Among the entries below, find the lines holding "userName" and copy them.

★ ★ ★ ★ ★

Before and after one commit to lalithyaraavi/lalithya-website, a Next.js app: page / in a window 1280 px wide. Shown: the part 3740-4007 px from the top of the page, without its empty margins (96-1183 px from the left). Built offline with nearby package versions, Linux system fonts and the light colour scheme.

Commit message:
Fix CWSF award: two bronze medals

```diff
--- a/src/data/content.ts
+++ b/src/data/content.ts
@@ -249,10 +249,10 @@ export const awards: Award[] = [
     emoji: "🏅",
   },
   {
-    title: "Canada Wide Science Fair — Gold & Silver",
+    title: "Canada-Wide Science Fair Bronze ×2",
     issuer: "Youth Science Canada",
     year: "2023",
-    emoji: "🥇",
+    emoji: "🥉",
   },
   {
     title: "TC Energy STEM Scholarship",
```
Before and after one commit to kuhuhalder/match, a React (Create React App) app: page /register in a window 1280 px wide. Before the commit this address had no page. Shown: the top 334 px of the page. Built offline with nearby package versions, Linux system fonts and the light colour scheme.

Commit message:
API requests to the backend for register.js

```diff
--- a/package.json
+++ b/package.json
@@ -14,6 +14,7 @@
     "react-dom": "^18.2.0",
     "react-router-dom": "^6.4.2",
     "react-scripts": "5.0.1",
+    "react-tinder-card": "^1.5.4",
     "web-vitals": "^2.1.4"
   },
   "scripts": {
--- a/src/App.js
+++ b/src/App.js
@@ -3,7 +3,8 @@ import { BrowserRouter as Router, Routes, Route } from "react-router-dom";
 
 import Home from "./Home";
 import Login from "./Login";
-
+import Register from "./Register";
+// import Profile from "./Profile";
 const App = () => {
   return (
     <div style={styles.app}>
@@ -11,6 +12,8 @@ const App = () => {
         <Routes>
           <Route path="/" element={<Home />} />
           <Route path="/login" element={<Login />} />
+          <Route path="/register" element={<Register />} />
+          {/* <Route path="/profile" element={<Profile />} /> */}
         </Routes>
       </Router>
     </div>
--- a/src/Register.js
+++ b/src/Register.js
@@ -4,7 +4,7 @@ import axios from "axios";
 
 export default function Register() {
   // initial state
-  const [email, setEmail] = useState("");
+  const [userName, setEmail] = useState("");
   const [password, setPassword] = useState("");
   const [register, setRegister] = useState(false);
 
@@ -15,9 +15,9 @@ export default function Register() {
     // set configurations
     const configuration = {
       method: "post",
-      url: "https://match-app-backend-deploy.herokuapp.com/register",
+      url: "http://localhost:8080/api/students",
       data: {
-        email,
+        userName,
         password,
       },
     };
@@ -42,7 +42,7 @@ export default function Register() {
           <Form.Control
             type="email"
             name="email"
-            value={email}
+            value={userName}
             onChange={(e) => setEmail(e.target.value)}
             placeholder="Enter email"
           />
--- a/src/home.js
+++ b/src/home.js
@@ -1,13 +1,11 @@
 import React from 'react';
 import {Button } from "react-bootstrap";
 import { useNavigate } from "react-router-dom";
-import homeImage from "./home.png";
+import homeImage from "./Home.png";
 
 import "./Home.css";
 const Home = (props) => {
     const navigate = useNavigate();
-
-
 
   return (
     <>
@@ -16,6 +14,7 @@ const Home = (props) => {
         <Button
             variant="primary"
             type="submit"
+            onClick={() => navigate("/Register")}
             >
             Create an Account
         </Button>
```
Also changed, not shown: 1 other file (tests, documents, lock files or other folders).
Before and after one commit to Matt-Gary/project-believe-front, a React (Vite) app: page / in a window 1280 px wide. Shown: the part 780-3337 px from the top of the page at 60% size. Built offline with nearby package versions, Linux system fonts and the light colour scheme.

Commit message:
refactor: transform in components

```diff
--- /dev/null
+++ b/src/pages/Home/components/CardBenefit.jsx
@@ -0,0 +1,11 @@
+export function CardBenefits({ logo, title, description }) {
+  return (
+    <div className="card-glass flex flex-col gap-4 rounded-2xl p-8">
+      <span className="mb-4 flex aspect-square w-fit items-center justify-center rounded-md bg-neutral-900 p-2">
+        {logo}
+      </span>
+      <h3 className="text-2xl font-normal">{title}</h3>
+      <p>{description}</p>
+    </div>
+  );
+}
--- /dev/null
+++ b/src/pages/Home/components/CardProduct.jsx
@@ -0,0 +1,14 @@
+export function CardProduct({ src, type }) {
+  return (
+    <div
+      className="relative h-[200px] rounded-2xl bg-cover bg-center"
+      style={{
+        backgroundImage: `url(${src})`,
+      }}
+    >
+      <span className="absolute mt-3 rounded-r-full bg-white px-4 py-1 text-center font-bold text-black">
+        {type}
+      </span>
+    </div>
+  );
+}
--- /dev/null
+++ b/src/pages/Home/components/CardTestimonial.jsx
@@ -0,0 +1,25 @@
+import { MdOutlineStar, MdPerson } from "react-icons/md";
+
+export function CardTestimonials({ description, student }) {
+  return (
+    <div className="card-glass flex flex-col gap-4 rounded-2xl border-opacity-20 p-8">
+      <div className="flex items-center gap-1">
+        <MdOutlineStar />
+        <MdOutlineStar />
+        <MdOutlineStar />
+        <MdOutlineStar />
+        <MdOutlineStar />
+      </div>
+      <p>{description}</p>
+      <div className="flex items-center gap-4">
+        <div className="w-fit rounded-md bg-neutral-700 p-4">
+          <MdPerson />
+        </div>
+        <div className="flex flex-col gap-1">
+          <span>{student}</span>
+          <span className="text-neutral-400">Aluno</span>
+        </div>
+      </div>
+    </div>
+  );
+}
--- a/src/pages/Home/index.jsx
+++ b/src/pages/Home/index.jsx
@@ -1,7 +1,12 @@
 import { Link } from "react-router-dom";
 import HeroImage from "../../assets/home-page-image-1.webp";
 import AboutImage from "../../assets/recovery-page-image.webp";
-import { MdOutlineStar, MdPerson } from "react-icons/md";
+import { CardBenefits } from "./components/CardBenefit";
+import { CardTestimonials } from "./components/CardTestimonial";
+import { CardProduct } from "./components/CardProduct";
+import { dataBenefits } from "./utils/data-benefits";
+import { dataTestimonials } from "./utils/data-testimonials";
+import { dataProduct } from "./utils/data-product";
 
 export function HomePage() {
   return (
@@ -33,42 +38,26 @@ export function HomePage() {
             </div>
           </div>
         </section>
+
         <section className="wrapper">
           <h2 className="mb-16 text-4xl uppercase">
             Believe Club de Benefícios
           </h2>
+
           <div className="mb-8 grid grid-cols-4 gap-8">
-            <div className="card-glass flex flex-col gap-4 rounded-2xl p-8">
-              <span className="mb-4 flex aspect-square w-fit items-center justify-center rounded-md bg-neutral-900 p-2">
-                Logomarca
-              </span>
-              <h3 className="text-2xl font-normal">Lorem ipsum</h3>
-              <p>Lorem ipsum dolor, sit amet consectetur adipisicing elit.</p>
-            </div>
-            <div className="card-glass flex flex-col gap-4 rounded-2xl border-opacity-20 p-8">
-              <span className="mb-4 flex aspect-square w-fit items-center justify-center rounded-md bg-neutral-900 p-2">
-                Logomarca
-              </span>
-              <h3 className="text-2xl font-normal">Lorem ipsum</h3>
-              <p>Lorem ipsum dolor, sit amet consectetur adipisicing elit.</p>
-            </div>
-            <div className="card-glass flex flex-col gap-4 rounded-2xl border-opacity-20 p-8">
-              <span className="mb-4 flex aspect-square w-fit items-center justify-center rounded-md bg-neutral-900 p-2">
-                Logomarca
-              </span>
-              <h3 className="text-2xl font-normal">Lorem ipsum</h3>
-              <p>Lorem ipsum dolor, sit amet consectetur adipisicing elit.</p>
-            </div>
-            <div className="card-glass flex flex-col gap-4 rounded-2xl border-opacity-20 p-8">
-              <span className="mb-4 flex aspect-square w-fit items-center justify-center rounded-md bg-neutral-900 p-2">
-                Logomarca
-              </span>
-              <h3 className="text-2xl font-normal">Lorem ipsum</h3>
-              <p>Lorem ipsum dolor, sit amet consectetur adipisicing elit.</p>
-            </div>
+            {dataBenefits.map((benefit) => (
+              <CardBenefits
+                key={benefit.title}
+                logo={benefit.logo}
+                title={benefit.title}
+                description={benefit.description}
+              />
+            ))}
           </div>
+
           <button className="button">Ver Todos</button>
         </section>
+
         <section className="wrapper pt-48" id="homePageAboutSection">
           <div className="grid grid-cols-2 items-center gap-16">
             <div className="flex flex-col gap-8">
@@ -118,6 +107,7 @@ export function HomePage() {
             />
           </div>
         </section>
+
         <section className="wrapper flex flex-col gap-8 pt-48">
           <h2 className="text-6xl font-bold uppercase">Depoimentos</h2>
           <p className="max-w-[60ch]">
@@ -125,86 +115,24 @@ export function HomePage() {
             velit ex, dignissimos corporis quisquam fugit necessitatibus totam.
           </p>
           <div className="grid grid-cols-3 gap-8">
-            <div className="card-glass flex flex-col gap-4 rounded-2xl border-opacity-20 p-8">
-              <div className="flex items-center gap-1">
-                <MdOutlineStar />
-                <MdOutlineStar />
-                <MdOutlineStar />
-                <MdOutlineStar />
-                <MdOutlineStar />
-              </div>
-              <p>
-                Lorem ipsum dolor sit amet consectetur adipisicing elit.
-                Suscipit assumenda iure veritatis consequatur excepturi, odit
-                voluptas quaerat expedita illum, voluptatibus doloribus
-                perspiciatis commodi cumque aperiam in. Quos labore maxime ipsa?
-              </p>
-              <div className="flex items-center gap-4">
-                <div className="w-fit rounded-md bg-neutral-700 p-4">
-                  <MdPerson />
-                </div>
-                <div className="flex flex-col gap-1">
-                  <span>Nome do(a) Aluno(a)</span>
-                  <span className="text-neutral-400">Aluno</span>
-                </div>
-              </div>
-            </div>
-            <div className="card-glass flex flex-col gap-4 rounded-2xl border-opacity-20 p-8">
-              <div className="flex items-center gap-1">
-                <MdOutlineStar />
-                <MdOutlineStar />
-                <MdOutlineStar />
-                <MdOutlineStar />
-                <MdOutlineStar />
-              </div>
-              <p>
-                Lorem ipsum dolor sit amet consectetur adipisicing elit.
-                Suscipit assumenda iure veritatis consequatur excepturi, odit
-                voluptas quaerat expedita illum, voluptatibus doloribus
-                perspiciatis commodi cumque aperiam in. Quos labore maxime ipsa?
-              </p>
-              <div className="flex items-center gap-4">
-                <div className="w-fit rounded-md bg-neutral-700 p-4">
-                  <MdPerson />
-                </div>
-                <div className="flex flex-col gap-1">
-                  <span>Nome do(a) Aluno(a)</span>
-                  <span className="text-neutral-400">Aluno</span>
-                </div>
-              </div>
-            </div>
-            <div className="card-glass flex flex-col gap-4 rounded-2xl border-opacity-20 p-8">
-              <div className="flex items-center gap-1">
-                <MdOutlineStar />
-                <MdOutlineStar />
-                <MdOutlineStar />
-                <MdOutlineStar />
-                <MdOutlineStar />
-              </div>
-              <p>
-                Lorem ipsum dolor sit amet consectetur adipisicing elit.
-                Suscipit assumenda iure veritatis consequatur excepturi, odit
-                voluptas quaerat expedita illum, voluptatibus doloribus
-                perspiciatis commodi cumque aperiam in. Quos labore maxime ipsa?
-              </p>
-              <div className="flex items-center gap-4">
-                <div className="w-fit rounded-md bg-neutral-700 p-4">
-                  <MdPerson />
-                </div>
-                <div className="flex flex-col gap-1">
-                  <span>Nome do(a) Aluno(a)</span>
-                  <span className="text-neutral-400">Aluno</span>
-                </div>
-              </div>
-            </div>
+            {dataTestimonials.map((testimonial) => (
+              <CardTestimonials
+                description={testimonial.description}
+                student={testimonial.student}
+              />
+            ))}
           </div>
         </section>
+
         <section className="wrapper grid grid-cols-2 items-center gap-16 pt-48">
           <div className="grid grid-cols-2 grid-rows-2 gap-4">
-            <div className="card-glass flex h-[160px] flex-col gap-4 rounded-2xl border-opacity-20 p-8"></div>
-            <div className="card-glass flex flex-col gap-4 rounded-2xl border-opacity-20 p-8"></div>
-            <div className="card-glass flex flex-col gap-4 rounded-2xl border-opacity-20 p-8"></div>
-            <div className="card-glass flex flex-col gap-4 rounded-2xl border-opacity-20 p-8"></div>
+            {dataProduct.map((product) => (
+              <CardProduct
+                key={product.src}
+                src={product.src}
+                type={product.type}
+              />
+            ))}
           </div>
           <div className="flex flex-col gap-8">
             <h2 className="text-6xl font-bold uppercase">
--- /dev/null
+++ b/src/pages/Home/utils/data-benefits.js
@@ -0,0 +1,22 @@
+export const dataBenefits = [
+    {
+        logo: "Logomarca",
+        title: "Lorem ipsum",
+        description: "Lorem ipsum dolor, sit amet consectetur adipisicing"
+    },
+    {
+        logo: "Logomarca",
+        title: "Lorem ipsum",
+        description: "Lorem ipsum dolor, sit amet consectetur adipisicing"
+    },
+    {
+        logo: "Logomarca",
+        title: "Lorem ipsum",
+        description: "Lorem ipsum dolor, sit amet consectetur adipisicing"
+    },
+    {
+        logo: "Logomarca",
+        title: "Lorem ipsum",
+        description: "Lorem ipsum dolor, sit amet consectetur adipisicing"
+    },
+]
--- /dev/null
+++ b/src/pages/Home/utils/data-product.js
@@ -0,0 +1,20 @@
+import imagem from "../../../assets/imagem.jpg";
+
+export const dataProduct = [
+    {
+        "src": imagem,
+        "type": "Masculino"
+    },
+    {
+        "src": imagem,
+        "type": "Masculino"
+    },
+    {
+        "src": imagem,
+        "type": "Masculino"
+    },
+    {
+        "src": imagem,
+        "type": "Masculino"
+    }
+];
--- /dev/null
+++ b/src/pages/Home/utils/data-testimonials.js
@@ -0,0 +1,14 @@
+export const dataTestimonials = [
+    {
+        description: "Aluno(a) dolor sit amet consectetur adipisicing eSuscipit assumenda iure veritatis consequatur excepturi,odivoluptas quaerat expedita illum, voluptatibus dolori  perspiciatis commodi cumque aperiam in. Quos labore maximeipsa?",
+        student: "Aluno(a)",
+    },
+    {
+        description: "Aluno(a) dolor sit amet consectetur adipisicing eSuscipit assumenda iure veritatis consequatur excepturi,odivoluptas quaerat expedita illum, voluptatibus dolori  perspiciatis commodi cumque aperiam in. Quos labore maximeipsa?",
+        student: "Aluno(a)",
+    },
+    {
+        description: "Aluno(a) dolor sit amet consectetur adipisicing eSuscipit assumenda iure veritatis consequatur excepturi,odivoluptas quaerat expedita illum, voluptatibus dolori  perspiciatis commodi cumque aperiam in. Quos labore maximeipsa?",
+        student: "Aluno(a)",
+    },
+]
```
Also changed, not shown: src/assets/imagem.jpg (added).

★ ★ ★ ★ ★

§ ANSWER SECTION:
+  const [userName, setEmail] = useState("");
+        userName,
+            value={userName}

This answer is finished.